→ WORK ITEM: Whenever "version" occurs in a line of the material, list that line.

→ EXTRACTED DATA:
<<<<

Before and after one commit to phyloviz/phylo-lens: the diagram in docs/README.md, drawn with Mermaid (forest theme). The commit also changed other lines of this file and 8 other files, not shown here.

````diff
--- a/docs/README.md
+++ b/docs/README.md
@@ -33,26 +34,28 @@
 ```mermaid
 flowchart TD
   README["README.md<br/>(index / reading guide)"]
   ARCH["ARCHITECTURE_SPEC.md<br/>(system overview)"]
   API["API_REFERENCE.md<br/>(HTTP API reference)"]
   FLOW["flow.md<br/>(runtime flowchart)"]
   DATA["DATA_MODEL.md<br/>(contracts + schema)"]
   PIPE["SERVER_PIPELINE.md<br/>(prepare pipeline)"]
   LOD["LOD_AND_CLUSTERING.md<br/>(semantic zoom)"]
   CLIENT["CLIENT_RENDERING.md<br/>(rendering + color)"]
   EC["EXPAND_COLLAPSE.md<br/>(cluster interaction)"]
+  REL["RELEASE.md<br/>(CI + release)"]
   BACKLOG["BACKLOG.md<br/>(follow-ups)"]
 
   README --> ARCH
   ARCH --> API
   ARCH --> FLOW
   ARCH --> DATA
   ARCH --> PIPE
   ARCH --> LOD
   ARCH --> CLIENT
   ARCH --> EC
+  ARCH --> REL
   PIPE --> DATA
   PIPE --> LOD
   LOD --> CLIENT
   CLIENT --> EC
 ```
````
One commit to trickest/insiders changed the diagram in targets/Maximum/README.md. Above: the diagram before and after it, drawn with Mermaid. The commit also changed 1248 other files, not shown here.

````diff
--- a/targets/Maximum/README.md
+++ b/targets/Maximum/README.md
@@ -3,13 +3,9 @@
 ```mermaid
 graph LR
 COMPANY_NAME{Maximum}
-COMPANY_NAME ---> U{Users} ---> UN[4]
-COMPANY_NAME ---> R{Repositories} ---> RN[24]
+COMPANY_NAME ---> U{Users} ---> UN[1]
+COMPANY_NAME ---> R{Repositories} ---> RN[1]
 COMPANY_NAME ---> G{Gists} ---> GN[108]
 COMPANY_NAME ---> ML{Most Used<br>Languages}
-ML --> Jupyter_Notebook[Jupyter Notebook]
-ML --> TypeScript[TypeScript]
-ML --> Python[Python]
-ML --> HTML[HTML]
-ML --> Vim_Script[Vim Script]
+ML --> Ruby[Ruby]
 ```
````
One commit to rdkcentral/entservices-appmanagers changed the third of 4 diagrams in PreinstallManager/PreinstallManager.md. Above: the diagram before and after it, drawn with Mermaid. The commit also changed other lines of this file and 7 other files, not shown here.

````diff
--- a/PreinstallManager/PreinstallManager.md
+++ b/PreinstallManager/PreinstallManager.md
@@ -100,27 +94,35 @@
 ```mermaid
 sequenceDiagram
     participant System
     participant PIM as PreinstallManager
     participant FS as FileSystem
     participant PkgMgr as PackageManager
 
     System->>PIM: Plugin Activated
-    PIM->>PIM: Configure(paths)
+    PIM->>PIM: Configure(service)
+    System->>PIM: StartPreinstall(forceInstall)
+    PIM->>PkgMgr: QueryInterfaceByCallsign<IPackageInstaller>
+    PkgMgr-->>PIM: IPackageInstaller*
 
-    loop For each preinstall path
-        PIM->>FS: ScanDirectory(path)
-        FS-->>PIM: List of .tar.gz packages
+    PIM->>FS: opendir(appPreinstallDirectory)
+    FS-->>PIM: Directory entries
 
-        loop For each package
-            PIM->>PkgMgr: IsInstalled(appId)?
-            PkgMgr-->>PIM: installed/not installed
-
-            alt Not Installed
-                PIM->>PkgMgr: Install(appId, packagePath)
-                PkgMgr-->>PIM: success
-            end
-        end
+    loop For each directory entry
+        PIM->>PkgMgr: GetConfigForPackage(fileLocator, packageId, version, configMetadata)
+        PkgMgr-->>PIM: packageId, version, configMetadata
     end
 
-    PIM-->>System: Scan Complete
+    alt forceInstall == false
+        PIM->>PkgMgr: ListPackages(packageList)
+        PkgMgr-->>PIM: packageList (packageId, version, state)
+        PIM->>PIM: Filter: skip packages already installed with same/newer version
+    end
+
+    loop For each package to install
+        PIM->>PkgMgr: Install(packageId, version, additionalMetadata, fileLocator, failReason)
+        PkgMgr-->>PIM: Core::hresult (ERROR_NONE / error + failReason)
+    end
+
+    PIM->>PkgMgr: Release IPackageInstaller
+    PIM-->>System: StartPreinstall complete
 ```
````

>>>>

→ TASK RESULT:
+        PIM->>PkgMgr: GetConfigForPackage(fileLocator, packageId, version, configMetadata)
+        PkgMgr-->>PIM: packageId, version, configMetadata
+        PkgMgr-->>PIM: packageList (packageId, version, state)
+        PIM->>PIM: Filter: skip packages already installed with same/newer version
+        PIM->>PkgMgr: Install(packageId, version, additionalMetadata, fileLocator, failReason)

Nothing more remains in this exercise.